# Definition of Cartesian Closed Category: Why do we need exponential objects?

In Mac Lane's CT text, he defines a cartesian closed category to be one which admits right adjoints to the functors $$\textbf{1}: C \to \textbf{1} \quad \Delta:C \to C \times C \quad (-)\times B: C \to C$$ where $$\textbf{1}$$ sends everything to one object, $$\Delta(c) = (c, c)$$ is the diagonal functor, and $$(-)\times B$$ maps $$A \mapsto A \times B$$.

My understanding is that this is equivalent to saying a category $$C$$ is cartesian closed when there's a terminal object $$T$$, $$C$$ has finite products, and $$C$$ has exponentials objects.

My question: What is the purpose of an exponential object?

I understand what the exponential object is and how it works. But, based on the name Cartesian Closed Category, it seems like we're trying to generalize the idea of taking arbitrary products in our category, and making sure it's still in our category (like we do in Set and Top, since we can take arbitrary products of sets and topological spaces to return a set and a topological space (perhaps I'm missing the point here, and this is not what we're trying to generalize, so correct me if I'm wrong).)

So, what does an exponential object really offer us (other than currying)?

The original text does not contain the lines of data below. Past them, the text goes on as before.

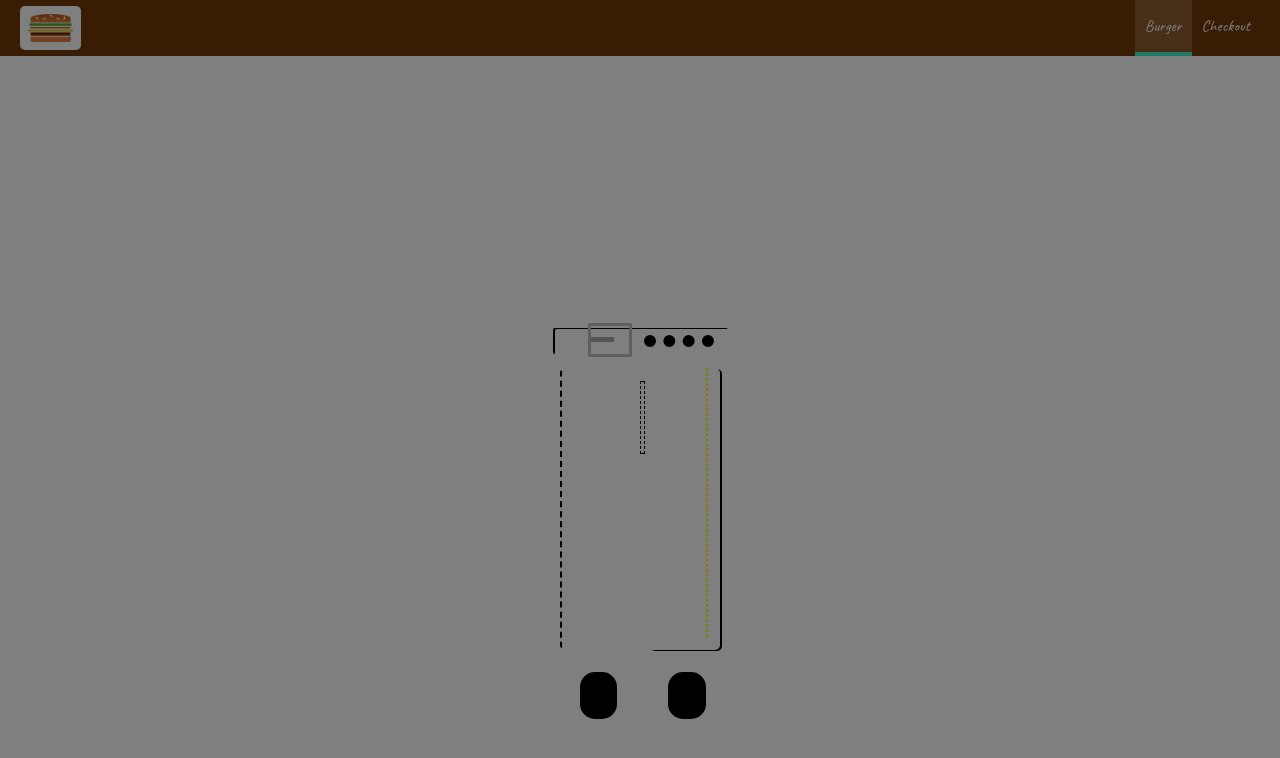
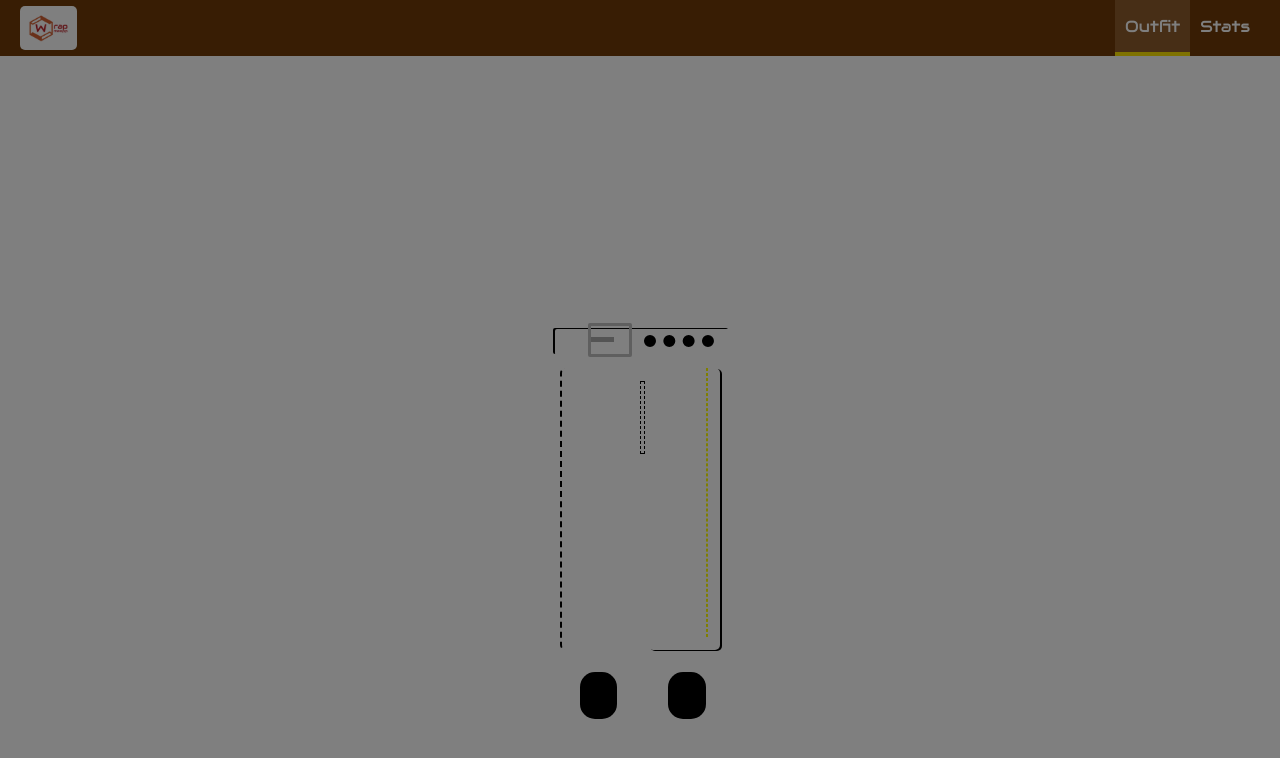
Before and after one commit to adam23stevens/wrapmeapp, a React app: page / in a window 1280 px wide. Shown: the top 758 px of the page. Built offline with nearby package versions, Linux system fonts and the light colour scheme.

Commit message:
new logo

```diff
--- a/public/index.html
+++ b/public/index.html
@@ -20,6 +20,7 @@
       Learn how to configure a non-root public URL by running `npm run build`.
     -->
     <link href="https://fonts.googleapis.com/css?family=Caveat:400,700" rel="stylesheet">
+    <link href="https://fonts.googleapis.com/css?family=Audiowide" rel="stylesheet">
     <title>Wrap-me-app</title>
   </head>
   <body>
--- a/src/components/Navigation/NavigationItems/NavigationItem/NavigationItem.css
+++ b/src/components/Navigation/NavigationItems/NavigationItem/NavigationItem.css
@@ -16,7 +16,7 @@
 .NavigationItem a:hover,
 .NavigationItem a:active,
 .NavigationItem a.active{
-    color: #40F4C8;
+    color: #ffe600;
 }
 
 @media (min-width: 500px) {
@@ -39,7 +39,7 @@
     .NavigationItem a:active,
     .NavigationItem a.active{
         background-color: #8F5C2C;
-        border-bottom: 4px solid #40F4C8;
+        border-bottom: 4px solid #ffe600;
         color: white;
     }
 }
--- a/src/components/Navigation/NavigationItems/NavigationItems.js
+++ b/src/components/Navigation/NavigationItems/NavigationItems.js
@@ -4,8 +4,8 @@ import classes from './NavigationItems.css';
 
 const navigationItems = () =>  (
     <div className={classes.NavigationItems}>
-        <NavigationItem link='/' active>Burger</NavigationItem>
-        <NavigationItem link='/'>Checkout</NavigationItem>
+        <NavigationItem link='/' active>Outfit</NavigationItem>
+        <NavigationItem link='/'>Stats</NavigationItem>
     </div>
 )
 
--- a/src/components/UI/Logo/Logo.js
+++ b/src/components/UI/Logo/Logo.js
@@ -1,10 +1,10 @@
 import React from 'react';
 import classes from './Logo.css';
-import burgerLogo from '../../../assets/images/burger-logo.png';
+import wrapmeapplogo from '../../../assets/images/wrapmeapplogo.png';
 
 const logo = () => (
     <div className={classes.Logo}>
-        <img src={burgerLogo} alt='burgerLogo'/>
+        <img src={wrapmeapplogo} alt='wrapmeapp'/>
     </div>
 )
 
--- a/src/index.css
+++ b/src/index.css
@@ -1,5 +1,5 @@
 body {
   margin: 0;
   padding: 0;
-  font-family: 'Caveat';
+  font-family: 'Audiowide';
 }
```
Also changed, not shown: src/assets/images/wrapmeapplogo.png (added).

Exponentials are the "closed" part of cartesian closed categories. The term "closed category" was first introduced in Eilenberg and Kelly's 1966 paper Closed Categories, where they're seen as generally the sort of thing that a category can be enriched over.

In the usual theory of categories, with any two objects $$A$$, $$B$$ of a category $$\mathcal A$$ there is associated a set $$\mathcal A(A, B)$$ of morphisms of $$A$$ into $$B$$. Frequently the set $$\mathcal A(A, B)$$ is endowed with an additional structure such as a privileged element or an abelian group structure.

[...]

In order to gain sufficient generality one should assume that $$\mathcal A(A, B)$$ is an object of some category $$\mathcal V_0$$, that this category $$\mathcal V_0$$ is equipped with a functor $$V: \mathcal V_0 \to \mathcal S$$ into the category $$\mathcal S$$ of sets, and that $$V\mathcal A(A, B)$$ is the set of morphisms $$A \to B$$ in $$\mathcal A$$. One then can write $$\mathcal A_0(A, B)$$ for $$V \mathcal A(A, B)$$, and distinguish the "enriched category" $$\mathcal A$$ from the ordinary category do that underlies it. Upon inspection it turned out that the categories $$\mathcal V_0$$ which occur in this connexion are endowed with a structure considerably richer than that of a category. We propose calling these "closed categories", and we may best describe them by citing two examples.

[...]

The basic elements of the structure of a closed category now become clear. First there is an ordinary category $$\mathcal V_0$$ [...]. Next there is a functor $$V: \mathcal V_0 \to \mathcal S$$. Then an internal Hom-functor $$\mathcal V_0^{op} \times \mathcal V_0 \to \mathcal V_0$$, denoted by $$[A, B]$$, and such that $$V[A,B]$$ is the set $$\mathcal V_0(A, B)$$ of morphisms $$A \to B$$. Further there is a unit object $$I$$ and a natural isomorphism $$i: A \simeq [I, A]$$.

(notation slightly altered for clarity)

The "closedness" of the category is that taking the morphisms between two objects gives another morphism in the same category, rather than the category of sets or some other category. This object of morphisms between two objects is the "internal Hom-functor" referred in the quote above and is precisely what the exponential is in cartesian closed categories.

For a complete definition of closed category, check out that paper (which uses fairly dated notation, but has lots of good examples) or the nLab page closed category.

• This is an amazing answer, thank you! Dec 25, 2019 at 5:16